One of the best features of the official Springsteen website over the past few years was that copies of Bruce’s handwritten setlist would be posted, in PDF format, for anyone to see after a show. In an age where Bruce’s website was never going to be able to break news ahead of other sites, this was important, unique content. Yes, it appealed primarily (if not exclusively) to hardcore fans, but it certainly drove traffic to Bruce’s website while also recognizing those hardcore fans by offering them an additional insight into the show they just saw: What songs did Bruce intend to play? What were the changes in the running order? Where were the “audibles?” What might he play tomorrow?
A handwritten setlist was posted for every show on the 2007-08 Magic tour and the 2009 Working on a Dream tour,* and at the beginning of the 2012 tour, Bruce’s official twitter account was readily advertising the handwritten setlists. They were posted for the Apollo and South by Southwest shows, and for Atlanta and Greensboro, the first two shows of the tour. Since then: nothing. Another 16 shows and six weeks into the tour and still no sign of them.

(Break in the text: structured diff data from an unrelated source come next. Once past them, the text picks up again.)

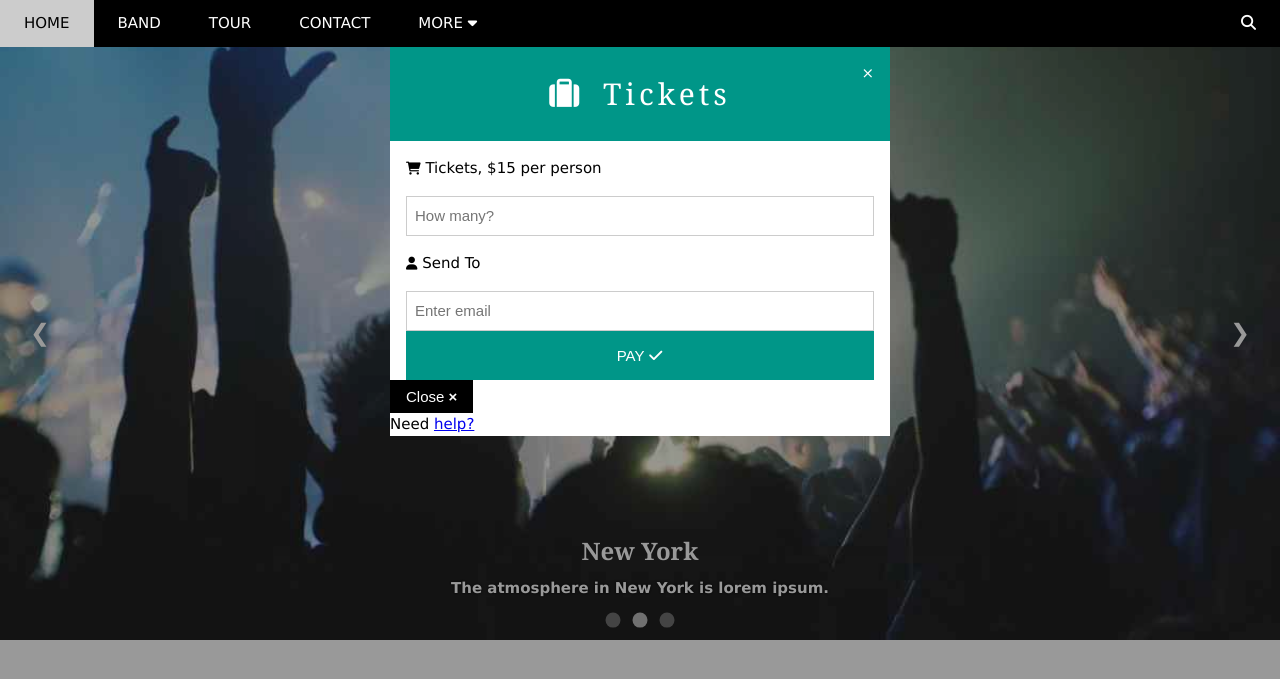
Repository: tam1512/The-Band
Page: index.html
The author's editor kept a copy of each file at every save. The page is drawn from the files as they stood at one save, then again after the next save.
The browser window is 1280 px wide. The pictures show the window.
A layer covers the whole window, so only the first screen is drawn. Some web libraries are served in a nearby version.

Above is the page before, as saved 2022-07-24 10:32:41.

### index.html
<!DOCTYPE html>
<html lang="en">
  <head>
    <meta charset="UTF-8" />
    <meta http-equiv="X-UA-Compatible" content="IE=edge" />
    <meta name="viewport" content="width=device-width, initial-scale=1.0" />
    <link
      rel="stylesheet"
      href="https://cdnjs.cloudflare.com/ajax/libs/font-awesome/6.1.1/css/all.min.css"
      integrity="sha512-KfkfwYDsLkIlwQp6LFnl8zNdLGxu9YAA1QvwINks4PhcElQSvqcyVLLD9aMhXd13uQjoXtEKNosOWaZqXgel0g=="
      crossorigin="anonymous"
      referrerpolicy="no-referrer"
    />
    <link rel="stylesheet" href="./assets/css/style.css" />
    <title>The Band</title>
  </head>
  <body>
    <div class="container">
      <!-- header -->
      <div class="header" id="home">
        <ul class="header_nav">
          <li><a href="#home">HOME</a></li>
          <li><a href="#band">BAND</a></li>
          <li><a href="#tour">TOUR</a></li>
          <li><a href="#contact">CONTACT</a></li>
          <li class="header_nav_dropdown">
            <a href="javascript:void(0)" class="dropbtn">
              MORE
              <i class="fa-solid fa-caret-down"></i>
            </a>
            <div class="dropdown-content">
              <a href="#">Merchandise</a>
              <a href="#">Extras</a>
              <a href="#">Media</a>
            </div>
          </li>
        </ul>
        <div id="header_search">
          <i class="fa-solid fa-magnifying-glass text-white"></i>
        </div>
      </div>
      <!-- Slideshow container -->
      <div class="slider">
        <!-- Full-width image with caption text -->
        <div class="slider_slides-cont">
          <div class="slider_slide">
            <img src="assets/img/la.jpg" alt="Los Angeles" />
            <div class="text padding-32-16 text-white">
              <h3 class="fz-24 margin-10-0">Los Angeles</h3>
              <p class="margin-15-0">
                <b class="text-shadow">We had the bes time playing at Venice Beach!</b>
              </p>
            </div>
          </div>

          <div class="slider_slide">
            <img src="assets/img/ny.jpg" alt="New York" />
            <div class="text padding-32-16 text-white">
              <h3 class="fz-24 margin-10-0">New York</h3>
              <p class="margin-15-0">
                <b class="text-shadow">The atmosphere in New York is lorem ipsum.</b>
              </p>
            </div>
          </div>

          <div class="slider_slide">
            <img src="assets/img/chicago.jpg" alt="Chicago" />
            <div class="text padding-32-16 text-white">
              <h3 class="fz-24 margin-10-0">Chicago</h3>
              <p class="margin-15-0">
                <b class="text-shadow">Thank you, Chicago - A night we won't forget</b>
              </p>
            </div>
          </div>
        </div>

        <!-- The pagination/circles -->
         <div class="slider_pagination"></div>

        <!-- Next and previous buttons (navigatin slide)-->
        <a class="prev">&#10094</a>
        <a class="next">&#10095</a>
      </div>
      <div class="content">
          <div class="padding-64-16 text-center" id="band">
            <h2 class="tilte fz-30 margin-10-0">THE BAND</h2>
            <p class="margin-15-0"><i class="sub-title opacity">We love music</i></p>
            <p class="band_content margin-15-0 text-justify">We have created a fictional band website. Lorem ipsum dolor sit amet, consectetur adipiscing elit, sed do eiusmod tempor incididunt ut labore et dolore magna aliqua. Ut enim ad minim veniam, quis nostrud exercitation ullamco laboris nisi ut aliquip ex ea commodo consequat. Duis aute irure dolor in reprehenderit in voluptate velit esse cillum dolore eu fugiat nulla pariatur. Excepteur sint occaecat cupidatat non proident, sunt in culpa qui officia deserunt mollit anim id est laborum consectetur adipiscing elit, sed do eiusmod tempor incididunt ut labore et dolore magna aliqua. Ut enim ad minim veniam, quis nostrud exercitation ullamco laboris nisi ut aliquip ex ea commodo consequat.</p>
            <div class="row band_members padding-32-0">
              <div class="third band_member">
                <p class="margin-15-0">Name</p>
                <img src="assets/img/bandmember.jpg" alt="band member" class="band_member_img margin-bottom-16">
              </div>
              <div class="third band_member">
                <p class="margin-15-0">Name</p>
                <img src="assets/img/bandmember.jpg" alt="band member" class="band_member_img margin-bottom-16">
              </div>
              <div class="third band_member">
                <p class="margin-15-0">Name</p>
                <img src="assets/img/bandmember.jpg" alt="band member" class="band_member_img margin-bottom-16">
              </div>
            </div>
            <!-- <div style="clear: both;"></div> -->
          </div>
          <div class="backgroud-black" id="tour">
            <div class="tour-container padding-64-16 text-center text-white">
              <h2 class="tilte fz-30 margin-10-0">TOUR DATES</h2>
              <p class="margin-15-0"><i class="sub-title">Remember to book your tickets!</i></p>
              <br>
              <ul class="list-month backgroud-white">
                <li class="month-item padding-8-16 boder-bottom">
                  <p class="month text-grey">September</p>
                  <span class="ticket-sold-out text-white">Sold out</span>
                </li>
                <li class="month-item padding-8-16 boder-bottom">
                  <p class="month text-grey">October</p>
                  <span class="ticket-sold-out text-white">Sold out</span>
                </li>
                <li class="month-item padding-8-16 boder-bottom">
                  <p class="month text-grey">November</p>
                  <span class="ticket-still text-white">3</span>
                </li>
              </ul>

              <div class="row ticket-list padding-32-8">
                <div class="ticket-wrap third margin-bottom-16 padding-0-8">
                  <img class="ticket-img img opacity" src="assets/img/newyork.jpg" alt="Ticket New Yourk">
                  <div class="ticket-content padding-0-16 backgroud-white text-left">
                    <p class="ticket-name margin-15-0 text-black"><b>New Yourk</b></p>
                    <p class="ticket-time margin-15-0 text-grey">Fri 27 Nov 2016</p>
                    <p class="ticket-desc margin-15-0 text-black">Praesent tincidunt sed tellus ut rutrum sed vitae justo.</p>
                    <button class="btn margin-bottom-16">Buy Ticket</button>
                  </div>
                </div>
                <div class="ticket-wrap third margin-bottom-16 padding-0-8">
                  <img class="ticket-img img opacity" src="assets/img/paris.jpg" alt="Ticket Chicago">
                  <div class="ticket-content padding-0-16 backgroud-white text-left">
                    <p class="ticket-name margin-15-0 text-black"><b>Paris</b></p>
                    <p class="ticket-time margin-15-0 text-grey">Sat 28 Nov 2016</p>
                    <p class="ticket-desc margin-15-0 text-black">Praesent tincidunt sed tellus ut rutrum sed vitae justo.</p>
                    <button class="btn margin-bottom-16">Buy Ticket</button>
                  </div>
                </div>
                <div class="ticket-wrap third margin-bottom-16 padding-0-8">
                  <img class="ticket-img img opacity" src="assets/img/sanfran.jpg" alt="Ticket San Francisco">
                  <div class="ticket-content padding-0-16 backgroud-white text-left">
                    <p class="ticket-name margin-15-0 text-black"><b>San Francisco</b></p>
                    <p class="ticket-time margin-15-0 text-grey">Sun 29 Nov 2016</p>
                    <p class="ticket-desc margin-15-0 text-black">Praesent tincidunt sed tellus ut rutrum sed vitae justo.</p>
                    <button class="btn margin-bottom-16">Buy Ticket</button>
                  </div>
                </div>
              </div>
            </div>
          </div>
      </div>
    </div>
    <!-- Ticket modal -->
    <div id="ticketModal">
     <div class="ticket-content">
       <div class="modal-heading padding-32-16">
         <span class="btn-ticket-out btn fz-24">&times;</span>
         <h2 class="ticket-title text-center text-white fz-30">
           <i class="fa-solid fa-suitcase"></i>
           Tickets
         </h2>
       </div>
       <form class="ticket-form padding-0-16">
         <label class="ticket-form-label margin-16-0" for="quantity_person">
           <i class="fa-solid fa-cart-shopping"></i>
           Tickets, $15 per person
         </label>
         <input type="text" id="quantity_person" name="quantity_person" placeholder="How many?">
         <label class="ticket-form-label margin-16-0" for="email">
           <i class="fa-solid fa-user"></i>
           Send To
         </label>
         <input type="email" id="email" name="email" placeholder="Enter email">
         <button class="big-btn btn">
           Pay
           <i class="fa-solid fa-check"></i>
         </button>
       </form>
       <div class="modal-footer">
         <button class="ticket-footer-close btn">
           Close
           <b>&times;</b>
         </button>
         <p class="ticket-help">
           Need
           <a href="javascript::void(0);">help?</a>
         </p>
       </div>
     </div>
    </div>
    <script src="assets/js/js.js"></script>
  </body>
</html>

### assets/css/style.css
:root {
}

* {
  padding: 0em;
  margin: 0;
  box-sizing: border-box;
}

body {
  font-family: Verdana, sans-serif;
  font-size: 15px;
  line-height: 22.5px;
}

h1,
h2,
h3,
h4,
h5,
h6 {
  font-family: Georgia, serif;
}

.fz-24 {
  font-size: 24px;
}

.fz-30 {
  font-size: 30px;
}

.text-white {
  color: white;
}

.text-grey {
  color: #757575;
}

.text-black {
  color: #000;
}

.opacity {
  opacity: 0.6 !important;
}

.backgroud-black {
  background-color: #000;
}

.backgroud-white {
  background-color: #fff;
}

.text-center {
  text-align: center;
}

.text-justify {
  text-align: justify;
}

.text-left {
  text-align: left;
}

.padding-0-8 {
  padding: 0.01em 8px !important;
}

.padding-0-16 {
  padding: 0.01em 16px !important;
}

.padding-64-16 {
  padding: 64px 16px !important;
}

.padding-32-16 {
  padding: 32px 16px !important;
}

.padding-32-8 {
  padding: 32px 8px !important;
}

.padding-32-0 {
  padding: 32px 0 !important;
}

.padding-8-16 {
  padding: 8px 16px !important;
}

.padding-32 {
  padding: 32px !important;
}

.margin-0-24 {
  margin: 0 24px !important;
}

.margin-10-0 {
  margin: 10px 0 !important;
}

.margin-15-0 {
  margin: 15px 0 !important;
}

.margin-16-0 {
  margin: 16px 0 !important;
}

.margin-bottom-16 {
  margin-bottom: 16px;
}

.text-shadow {
  text-shadow: 0 0 3px #000;
}

.boder-bottom {
  border: 1px solid #ddd;
}

.btn {
  display: inline-block;
  text-decoration: none;
  color: white;
  border: none;
  outline: none;
  padding: 8px 16px;
  background-color: #000;
  font-size: 15px;
  text-align: center;
  cursor: pointer;
}

.btn:hover {
  background-color: #ccc;
  color: #000;
}

.img {
  width: 100%;
  outline: none;
  vertical-align: middle;
}

.header {
  position: fixed;
  top: 0;
  right: 0;
  left: 0;
  z-index: 2;
}

.header_nav {
  list-style-type: none;
  background-color: #000;
  overflow: hidden;
}

.header_nav > li {
  float: left;
}

.header_nav > li > a,
.dropbtn {
  display: inline-block;
  padding: 12px 24px;
  text-align: center;
  color: #fff;
  text-decoration: none;
}

.header_nav > li > a:hover,
.header_nav_dropdown:hover,
.dropbtn:hover,
.dropdown-content a:hover {
  background-color: #ccc;
  color: black;
}

li.header_nav_dropdown {
  display: inline-block;
  /* position: relative; */
}

.dropdown-content {
  display: none;
  position: absolute;
  min-width: 160px;
  background-color: #fff;
  box-shadow: 0px 8px 16px 0px rgba(0, 0, 0, 0.2);
  z-index: 1;
}

.dropdown-content a {
  color: #000 !important;
  text-align: left;
  padding: 8px 16px;
  display: block;
  text-decoration: none;
}

.header_nav_dropdown:hover .dropdown-content {
  display: block;
}

#header_search {
  position: absolute;
  top: 0;
  right: 0;
  padding: 12px 24px;
}

#header_search:hover {
  background-color: #f44336;
}

/* Slider */
/* Slideshow container */
.slider,
.slider_slides-cont {
  max-width: 100%;
  height: auto;
  position: relative;
  /* top: 47px; */
  margin: auto;
}

/* Hide the images by default */
.slider_slide {
  display: none;
}

.slider_slide:first-child {
  display: block;
}

.slider_slides-cont img {
  width: 100%;
  height: 100%;
}

/* Next & previous buttons */
.prev,
.next {
  cursor: pointer;
  position: absolute;
  top: 50%;
  transform: translate(0, -50%);
  margin: 10px;
  padding: 24px 20px;
  color: #fff;
  font-weight: bold;
  font-size: 24px;
  transition: background-color 0.6s ease;
  border-radius: 5px 5px 5px 5px;
  user-select: none;
}

/* Position the "next button" to the right */
.next {
  right: 0;
  border-radius: 5px 5px 5px 5px;
}

/* On hover, add a black backgroound color with a little bit see-through */
.prev:hover,
.next:hover {
  background-color: rgba(191, 191, 191, 0.6);
  color: rgb(26, 23, 23);
  font-weight: bolder;
}

/* Caption text */
.text {
  position: absolute;
  left: 50%;
  transform: translate(-50%, -100%);
  text-align: center;
}

.slider_pagination {
  position: absolute;
  left: 50%;
  transform: translate(-50%, -120%);
}

.slider_pagination_btn {
  cursor: pointer;
  padding: 6px;
  background-color: transparent;
  display: inline-block;
  transition: background-color 0.6s ease;
}

.slider_pagination_btn::before {
  content: "";
  display: inline-block;
  height: 15px;
  width: 15px;
  border-radius: 50%;
  background-color: #717171;
}
.slider_pagination_btn.slider_pagination_btn--sel::before,
.slider_pagination_btn:hover::before {
  background-color: #bbb;
}

/* content */

#band,
.tour-container,
#contact {
  max-width: 800px;
  margin-left: auto;
  margin-right: auto;
}

.tilte {
  font-weight: normal;
  line-height: 45px;
  letter-spacing: 4px;
}

/* band */
/* Third image */

.row:after {
  content: "";
  display: table;
  clear: both;
}

.third {
  float: left;
  width: calc(100% / 3);
}

.band_member_img {
  width: 60%;
  border-radius: 4px;
}

/* Month ticket */
.list-month {
  list-style-type: none;
  text-align: left;
}

.month-item {
  position: relative;
}

.month {
  display: inline-block;
}

.ticket-sold-out {
  display: inline-block;
  background-color: #f44336;
  padding: 0.01em 8px;
  margin-left: 16px;
}

.ticket-still {
  display: inline-block;
  padding: 0.01em 8px;
  position: absolute;
  right: 32px;
  text-align: center;
  background-color: #000;
  border-radius: 50%;
}

/* ticket list */
.ticket-list {
  margin: 0 -16px;
}

/* ticket modal */
#ticketModal {
  position: fixed;
  top: 47px;
  right: 0;
  bottom: 0;
  left: 0;
  overflow: auto;
  background-color: rgba(0, 0, 0, 0.4);
}

.ticket-content {
  position: relative;
  width: 500px;
  margin: auto;
  background-color: #fff;
}

.modal-heading {
  background-color: #009688;
}

.ticket-title {
  font-weight: normal;
  letter-spacing: 4px;
}

.ticket-title i {
  margin-right: 8px;
}

.btn-ticket-out {
  position: absolute;
  top: 0;
  right: 0;
  line-height: 36px;
  background-color: transparent;
}

.ticket-form-label {
  display: block;
}

.ticket-form-label i {
  line-height: 15px;
  font-size: 13px;
}

#quantity_person,
#email {
  display: block;
  padding: 8px;
  font-size: 15px;
  line-height: 22.5px;
  border: 1px solid #ccc;
  background-color: #fff;
  width: 100%;
}

.big-btn {
  padding: 16px;
  background-color: #009688;
  width: 100%;
  text-transform: uppercase;
}

### assets/js/js.js
let currentIndex = 0;
let newIndex = 0;
let autoplay = true;

//tạo một object cho việc tự động chuyển slide
let Autoplay = {
  timerID: null,
  interval: 4000,

  start: function () {
    this.timerID = setInterval(function () {
      newIndex++;
      navigateSlider();
    }, this.interval);
  },

  reset: function () {
    clearInterval(this.timerID);
    this.start();
  },
};

let slideElements = document.getElementsByClassName("slider_slide");
let slidesLength = slideElements.length;
let paginationElement = document.getElementsByClassName("slider_pagination")[0];
let prevElement = document.getElementsByClassName("prev")[0];
let nextElement = document.getElementsByClassName("next")[0];

// lấy sự kiện click của 2 nut prev và next
prevElement.addEventListener("click", function () {
  newIndex--;
  navigateSlider();
});

nextElement.addEventListener("click", function () {
  newIndex++;
  navigateSlider();
});

// tạo số dot tương ứng với số slide
paginationHTML = [];
for (let i = 0; i < slidesLength; i++) {
  paginationHTML.push(
    `<span class="slider_pagination_btn" data-index="${i}"></span>`
  );
}
// Thêm paginationHTML vào bên trong thẻ HTML
paginationElement.innerHTML = paginationHTML.join("");

//kiểm tra xem đã có phần tử chứa class="slider_pagination_btn" chưa? nếu có lấy giá trị trong data-index của nó gán cho newIndex
paginationElement.addEventListener("click", function (e) {
  let target = e.target;
  if (target.classList.contains("slider_pagination_btn")) {
    newIndex = Number(target.getAttribute("data-index"));
    navigateSlider();
  }
});

// Hàm hiện thị slide
function navigateSlider() {
  // Kiểm tra để newIndex luôn nằm trong khoảng từ 0 -> slideLength
  if (newIndex < 0) {
    newIndex = slidesLength - 1;
  } else if (newIndex > slidesLength - 1) {
    newIndex = 0;
  }

  //Thêm và xóa slider_pagination_btn--sel
  paginationElement.childNodes[currentIndex].classList.remove(
    "slider_pagination_btn--sel"
  );
  paginationElement.childNodes[newIndex].classList.add(
    "slider_pagination_btn--sel"
  );

  //reset interval(khoảng thời gian) để slide không gặp vấn đề về chuyển đổi
  if (autoplay) {
    Autoplay.reset();
  }

  //Ẩn slide trước và hiện slide cần hiện
  slideElements[currentIndex].style.display = "none";
  slideElements[newIndex].style.display = "block";

  currentIndex = newIndex;
}

// thiết lập autoplay cho slider
if (autoplay) {
  Autoplay.start();
}

// khi load page sẽ bị lỗi hiển thị ban đầu, đây là cách giải quyết
navigateSlider();

After the next save:
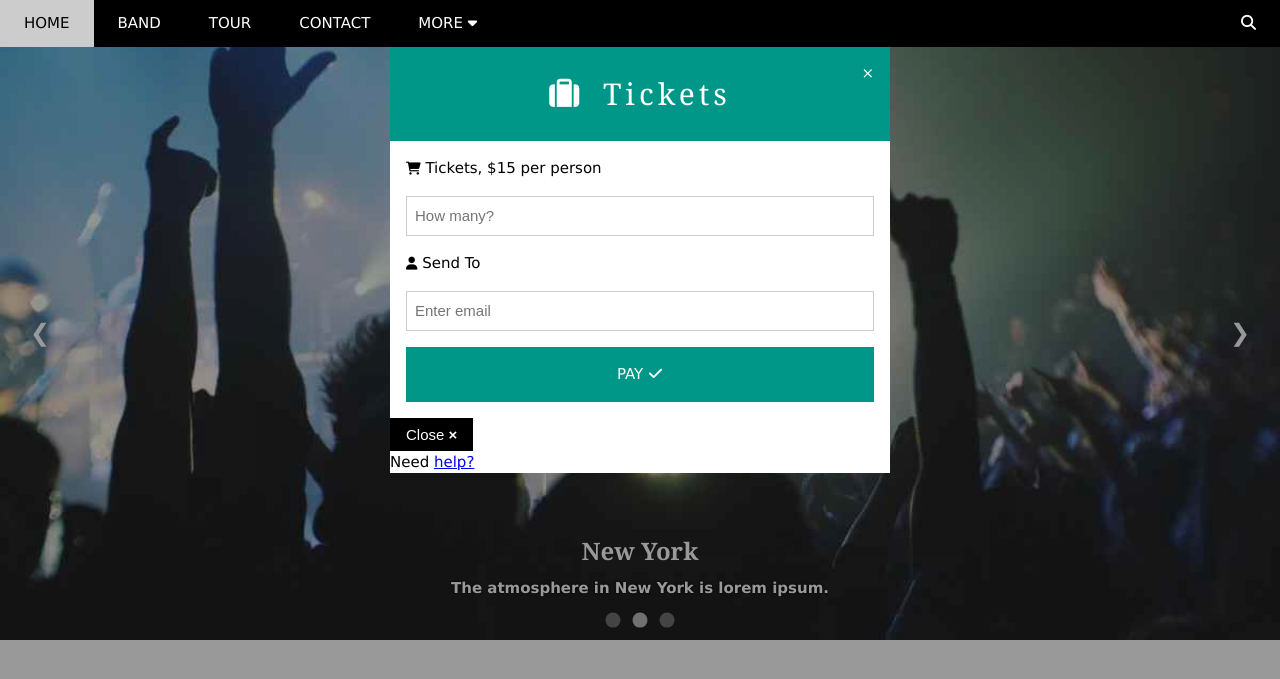
Saved 76 s later.
--- a/index.html
+++ b/index.html
@@ -176,10 +176,10 @@
            Send To
          </label>
          <input type="email" id="email" name="email" placeholder="Enter email">
-         <button class="big-btn btn">
+         <a href="javascipt:void(0)" class="big-btn btn margin-16-0">
            Pay
            <i class="fa-solid fa-check"></i>
-         </button>
+         </a>
        </form>
        <div class="modal-footer">
          <button class="ticket-footer-close btn">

So what happened?
One theory that has been bandied about the internet is that the handwritten setlists are no longer being posted online in an effort to prevent eBay sales of setlists. This is easily debunked, however, by a perfunctory search of eBay’s listings, which indicates that the few setlists being offered are the versions that have a typed list of songs (rather than the ones in Bruce’s handwriting), and that auctions are most likely being conducted by members of the local crew.
From a pure value standpoint, a photocopied piece of paper (and that’s what these are) has no real value when anyone can get their own off the internet. The one setlist that is actually written by Bruce is not available to the public. At each show, it is, by all accounts, kept in a file for Bruce’s reference. That piece of paper is then photocopied (often multiple times) and then scanned into PDF format for posting on the internet. If it’s available for anyone to get (for free), the values on eBay are going to be minimized.
In fact, by creating scarcity, it only increases the chance that the few handwritten setlists that do make it out of the arena could be auctioned off for profit.
An alternate explanation is that updating Bruce’s official website is not a priority and posting the handwritten setlists was jettisoned for efficiency purposes. Given that the website manages to add the list of songs played in each show, though, this also seems implausible.
One final possibility is that Bruce simply is — for whatever reason (artistic, personal preference or otherwise) — not interested in sharing his planned setlist with the public. The relative ease by which the “typed” setlists have been available after shows on this tour suggests that this may also be untrue.
Sadly, no matter what the reason, the execution here by Bruce, Inc. leaves fans wanting. I also feel badly for Bruce’s crew, who are going to be pestered by fans again looking for that unique concert souvenir that they used to be able to get easily online.
* There was one setlist that never got posted from 2007-09. Conspiracy theorists may take note it was the May 14, 2009 show in Albany, the first time that Jay Weinberg played an entire show on drums with E Street.